Friday, October 2, 2009

Revisiting the Wild Rose

Let us revisit with the wild roses of the cedar glades.
This past year they have grown thick and full
in the wet and cool weather we've had in this
"year that summer never came" of 2009.
Rosa carolina ,curled petals

and rosa multiflora,sometimes pink
are quite common in the area, Beautiful and
although invasive in many areas,
their numbers are few in the glades.
Rosa carolina come in many forms,
and many in the glades seem dwarfed,
seen blooming and fruiting inches off the surface.

Rosa corolina, white form

The hips from both roses are sweet and edible, and contain
lots of vitamin c which means soury goodness.

Here's this year's rose hip harvest from a distant relative,
rosa rugosa ,hips.

since i dont like to let things go to waste these
tangy sour little goodies are going into treats for the holidays,
along with other gathered wild foods like hickory nuts and persimmons.
We'll soon say goodbye to madame rose for the season here in the Nashville
basin, and await her grand displays of next year, she's always been a favorite
of mankind around the globe, and her family brings us everything from apples
to loquats ,furniture and fragrances.

For extra credit bring me one of these rosa
carolina blooms from the feild next spring,
and i'll give you a zillion dollars!


The Galloping Gardener said...

Lovely pictures!

WiseAcre said...

I'd double the zillion dollars for a Rosa
carolina just like that one. That yellow one is hard to believe :)

tina said...

Lovely roses! It's been such a great year for gardening.

Gail said...

Gorgeous bi-color rose JJ! I love the Carolina Rose and my good friend and garden designer brought me one to plant in the garden...Maybe i will be lucky and find a beauty or two that are yellow! gail

J.J. said...

haha i photoshopped it! that good eh?
i have seen a single yellow before,
but sorry folks no zillion dollars in real life!

fairegarden said...

Aha, I suspected some dalliance with the colors, JJ! You really had us there. The rose hips are wonderful and make brilliant decorations in a bowl of sweet home harvested potpourri. I have never seen birds eat them even though we leave the many here for winter interest. Maybe too hard?
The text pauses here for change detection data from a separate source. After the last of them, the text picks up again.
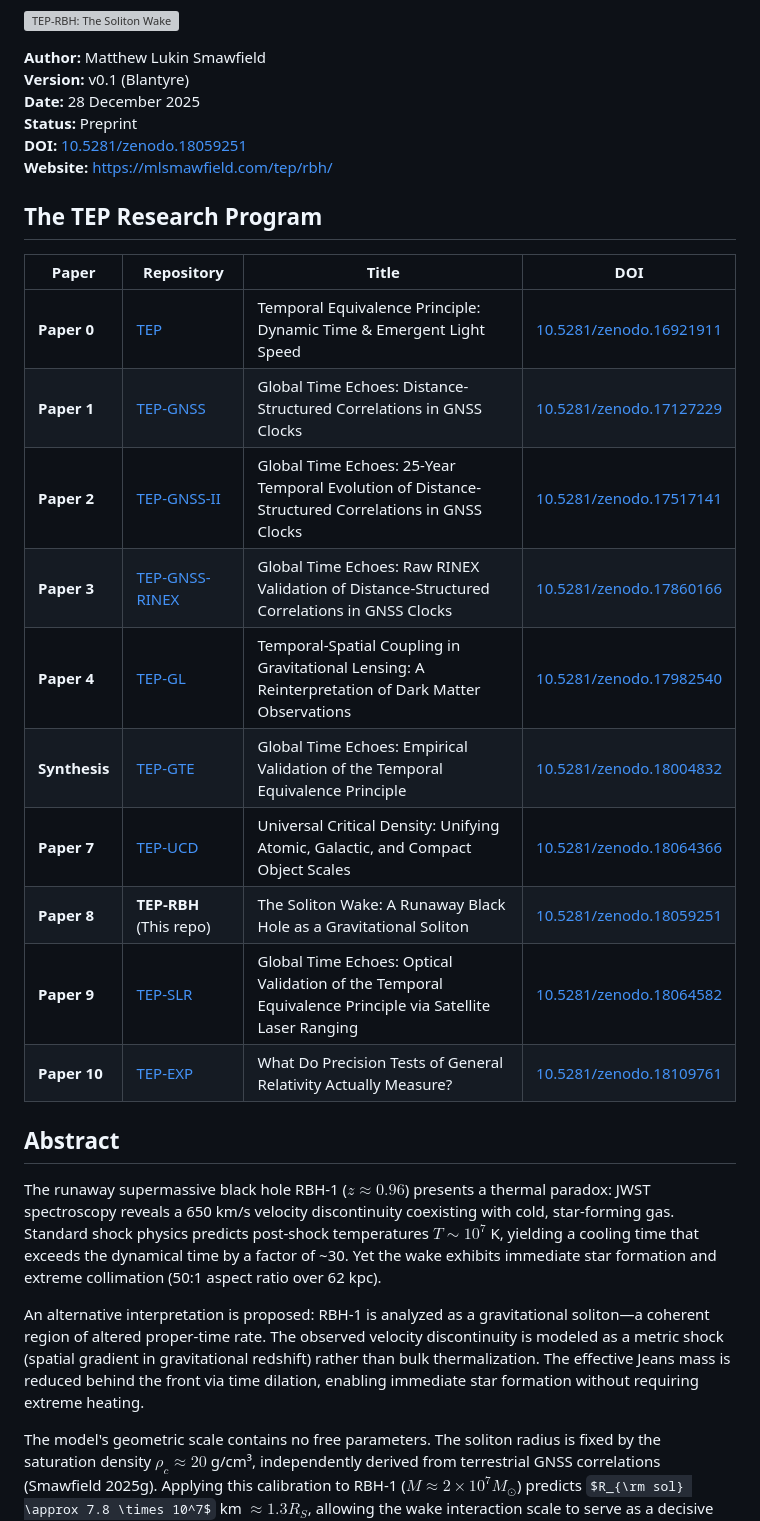
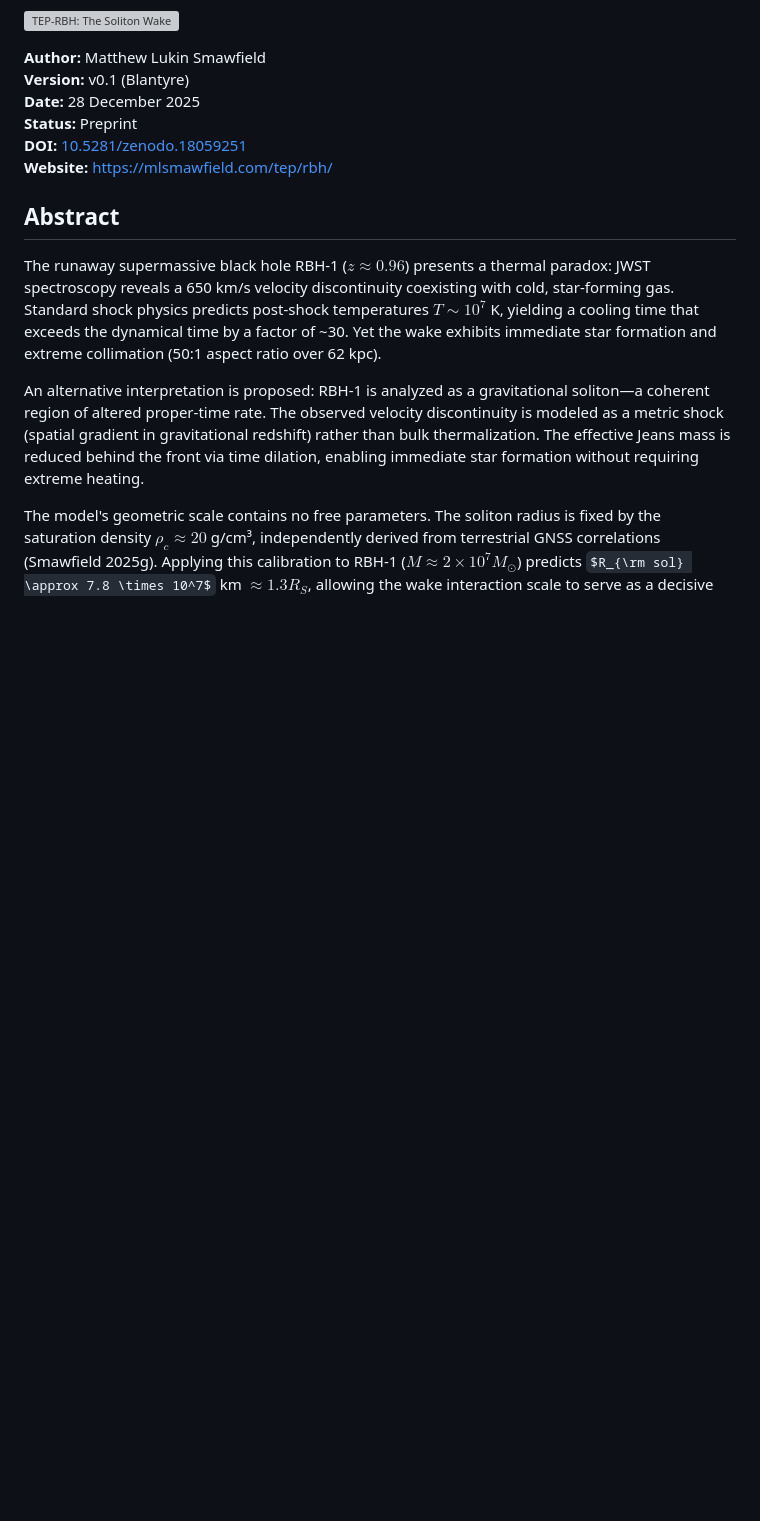
Before and after one commit to matthewsmawfield/TEP-RBH, a Markdown page: README.md, the part around one of its changes. Drawn GitHub-style; some formulas as TeX source; blank space fills up the shorter version; grey boxes are pictures that could not be loaded.

```diff
--- a/README.md
+++ b/README.md
@@ -12,21 +12,6 @@
 **DOI:** [10.5281/zenodo.18059251](https://doi.org/10.5281/zenodo.18059251)
 **Website:** [https://mlsmawfield.com/tep/rbh/](https://mlsmawfield.com/tep/rbh/)
 
-## The TEP Research Program
-
-| Paper | Repository | Title | DOI |
-|-------|-----------|-------|-----|
-| **Paper 0** | [TEP](https://github.com/matthewsmawfield/TEP) | Temporal Equivalence Principle: Dynamic Time & Emergent Light Speed | [10.5281/zenodo.16921911](https://doi.org/10.5281/zenodo.16921911) |
-| **Paper 1** | [TEP-GNSS](https://github.com/matthewsmawfield/TEP-GNSS) | Global Time Echoes: Distance-Structured Correlations in GNSS Clocks | [10.5281/zenodo.17127229](https://doi.org/10.5281/zenodo.17127229) |
-| **Paper 2** | [TEP-GNSS-II](https://github.com/matthewsmawfield/TEP-GNSS-II) | Global Time Echoes: 25-Year Temporal Evolution of Distance-Structured Correlations in GNSS Clocks | [10.5281/zenodo.17517141](https://doi.org/10.5281/zenodo.17517141) |
-| **Paper 3** | [TEP-GNSS-RINEX](https://github.com/matthewsmawfield/TEP-GNSS-RINEX) | Global Time Echoes: Raw RINEX Validation of Distance-Structured Correlations in GNSS Clocks | [10.5281/zenodo.17860166](https://doi.org/10.5281/zenodo.17860166) |
-| **Paper 4** | [TEP-GL](https://github.com/matthewsmawfield/TEP-GL) | Temporal-Spatial Coupling in Gravitational Lensing: A Reinterpretation of Dark Matter Observations | [10.5281/zenodo.17982540](https://doi.org/10.5281/zenodo.17982540) |
-| **Synthesis** | [TEP-GTE](https://github.com/matthewsmawfield/TEP-GTE) | Global Time Echoes: Empirical Validation of the Temporal Equivalence Principle | [10.5281/zenodo.18004832](https://doi.org/10.5281/zenodo.18004832) |
-| **Paper 7** | [TEP-UCD](https://github.com/matthewsmawfield/TEP-UCD) | Universal Critical Density: Unifying Atomic, Galactic, and Compact Object Scales | [10.5281/zenodo.18064366](https://doi.org/10.5281/zenodo.18064366) |
-| **Paper 8** | **TEP-RBH** (This repo) | The Soliton Wake: A Runaway Black Hole as a Gravitational Soliton | [10.5281/zenodo.18059251](https://doi.org/10.5281/zenodo.18059251) |
-| **Paper 9** | [TEP-SLR](https://github.com/matthewsmawfield/TEP-SLR) | Global Time Echoes: Optical Validation of the Temporal Equivalence Principle via Satellite Laser Ranging | [10.5281/zenodo.18064582](https://doi.org/10.5281/zenodo.18064582) |
-| **Paper 10** | [TEP-EXP](https://github.com/matthewsmawfield/TEP-EXP) | What Do Precision Tests of General Relativity Actually Measure? | [10.5281/zenodo.18109761](https://doi.org/10.5281/zenodo.18109761) |
-
 ## Abstract
 
 The runaway supermassive black hole RBH-1 ($z \approx 0.96$) presents a thermal paradox: JWST spectroscopy reveals a 650 km/s velocity discontinuity coexisting with cold, star-forming gas. Standard shock physics predicts post-shock temperatures $T \sim 10^7$ K, yielding a cooling time that exceeds the dynamical time by a factor of ~30. Yet the wake exhibits immediate star formation and extreme collimation (50:1 aspect ratio over 62 kpc).
```
Also changed, not shown: other parts of README.md (+17 -0 lines).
J.J. said...

There are a few wilder type roses
that make sweet and tangy sour
hips that are tender and choice,
but most roses do not, rosa canina
and rosa rugosa are the best two
species in my opinion for hips,
although the small hips of rosa multiflora
are also quite tasty, the flavor can be quite green and fresh,like a salad green,
while rose hips contain a higher concentration of vitamin c than citrus,
lending them a sour punch, great for jelly
or jam because you need to seed them well
and its easier to liquify and strain them.
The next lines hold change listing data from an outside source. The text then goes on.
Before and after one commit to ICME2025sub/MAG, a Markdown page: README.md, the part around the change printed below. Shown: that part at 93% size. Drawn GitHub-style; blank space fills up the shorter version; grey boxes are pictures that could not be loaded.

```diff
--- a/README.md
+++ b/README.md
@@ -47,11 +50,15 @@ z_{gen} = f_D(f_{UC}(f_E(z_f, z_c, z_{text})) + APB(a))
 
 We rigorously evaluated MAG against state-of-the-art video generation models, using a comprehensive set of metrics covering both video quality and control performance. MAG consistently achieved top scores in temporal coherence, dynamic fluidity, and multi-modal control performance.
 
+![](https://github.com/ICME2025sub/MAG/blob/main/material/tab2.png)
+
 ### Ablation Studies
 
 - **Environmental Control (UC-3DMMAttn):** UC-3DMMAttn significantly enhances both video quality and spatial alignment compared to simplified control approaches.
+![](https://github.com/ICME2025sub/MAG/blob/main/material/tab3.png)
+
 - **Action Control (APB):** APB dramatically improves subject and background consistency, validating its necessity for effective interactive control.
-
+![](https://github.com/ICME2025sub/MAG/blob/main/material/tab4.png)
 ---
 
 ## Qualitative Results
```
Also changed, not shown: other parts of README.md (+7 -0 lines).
James Missier said...

I have not seen a five petaled rose here, let alone getting those rose hips. It must be truly delicious!

Sun Drenched Islands in the Dark Cedars
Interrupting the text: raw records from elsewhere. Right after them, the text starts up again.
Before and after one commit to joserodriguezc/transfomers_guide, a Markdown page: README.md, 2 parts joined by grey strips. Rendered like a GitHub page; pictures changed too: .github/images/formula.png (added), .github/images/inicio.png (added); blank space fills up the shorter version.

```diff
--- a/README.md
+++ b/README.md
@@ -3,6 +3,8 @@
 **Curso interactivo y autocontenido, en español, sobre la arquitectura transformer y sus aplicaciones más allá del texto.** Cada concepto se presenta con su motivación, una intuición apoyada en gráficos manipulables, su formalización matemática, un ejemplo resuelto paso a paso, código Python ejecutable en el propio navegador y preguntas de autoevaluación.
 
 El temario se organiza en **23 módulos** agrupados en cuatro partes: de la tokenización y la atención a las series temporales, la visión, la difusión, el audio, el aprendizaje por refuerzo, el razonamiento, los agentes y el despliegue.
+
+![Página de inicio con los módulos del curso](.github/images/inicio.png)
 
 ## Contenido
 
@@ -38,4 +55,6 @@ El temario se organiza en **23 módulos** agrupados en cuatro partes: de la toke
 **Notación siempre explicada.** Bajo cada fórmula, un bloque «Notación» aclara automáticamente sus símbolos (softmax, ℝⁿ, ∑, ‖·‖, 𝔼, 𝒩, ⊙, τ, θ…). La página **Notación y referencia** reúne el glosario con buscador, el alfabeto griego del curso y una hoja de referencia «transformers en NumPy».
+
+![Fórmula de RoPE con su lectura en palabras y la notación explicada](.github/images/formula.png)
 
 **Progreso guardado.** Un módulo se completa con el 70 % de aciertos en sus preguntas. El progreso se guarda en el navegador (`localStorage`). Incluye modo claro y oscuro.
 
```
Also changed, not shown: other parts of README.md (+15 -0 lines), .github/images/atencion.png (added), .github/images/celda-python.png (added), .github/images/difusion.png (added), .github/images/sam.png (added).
You may have encountered a cedar glade before if you enjoy walking through the woods in the Nashville Tennessee area, you would have been walking along through the cedars and would have come to a clearing, upon passing through you may have noticed how hot and dry it was,if in summer,or how wet and spongy the limestone gravel was ,if in winter.You may have had many of my own first thoughts , wondering "is this an old lot? perhaps and old road of some sort long degraded" before you started to notice plants you hadn't ever seen in your life,even though you've lived your entire life in the Nashville area, and if you had been lucky enough to happen across one during spring bloom time you'd notice the rainbow of colors blooming on those never before encountered plants, what an exiting place these glades can be!
In truth that place you thought may have been an old lot is a natural limestone clearing, Sometimes tens of thousands of years old , old enough for the plants there to adapt to their unique micro climate.
It's feasible to think that these places have been visited by animals and humans alike, for thousands upon thousands of years, being a natural clearing where one could camp or simply gaze up at the sky,and the way it seems so much bigger in the glades somehow, you can see the whole milky way sparkling there on a clear summer night, these places truly are a gift of natural beauty and diversity and a testament to the strength of life and its ability to adapt.

Sadly most of this rare ecosystem has been lost forever ,and some endemic plants are either extinct or severely endangered, in the past they have been built on ,dumped in,and covered over with rubble, they are inundated by man made lakes and torn apart by people with atv's and four wheelers who do not realize what they are doing.
There may be less than 10% of what cedar glade
there was before the Nashville basin was settled, and that continues to shrink even today, So lets educate our friends in the world of horticulture about our cedar glades.

Here are some resources for Cedar Glade Research:

Cedar Glade Endemic Plants

Center for Cedar Glade Studies

Cedar Glade Wikipedia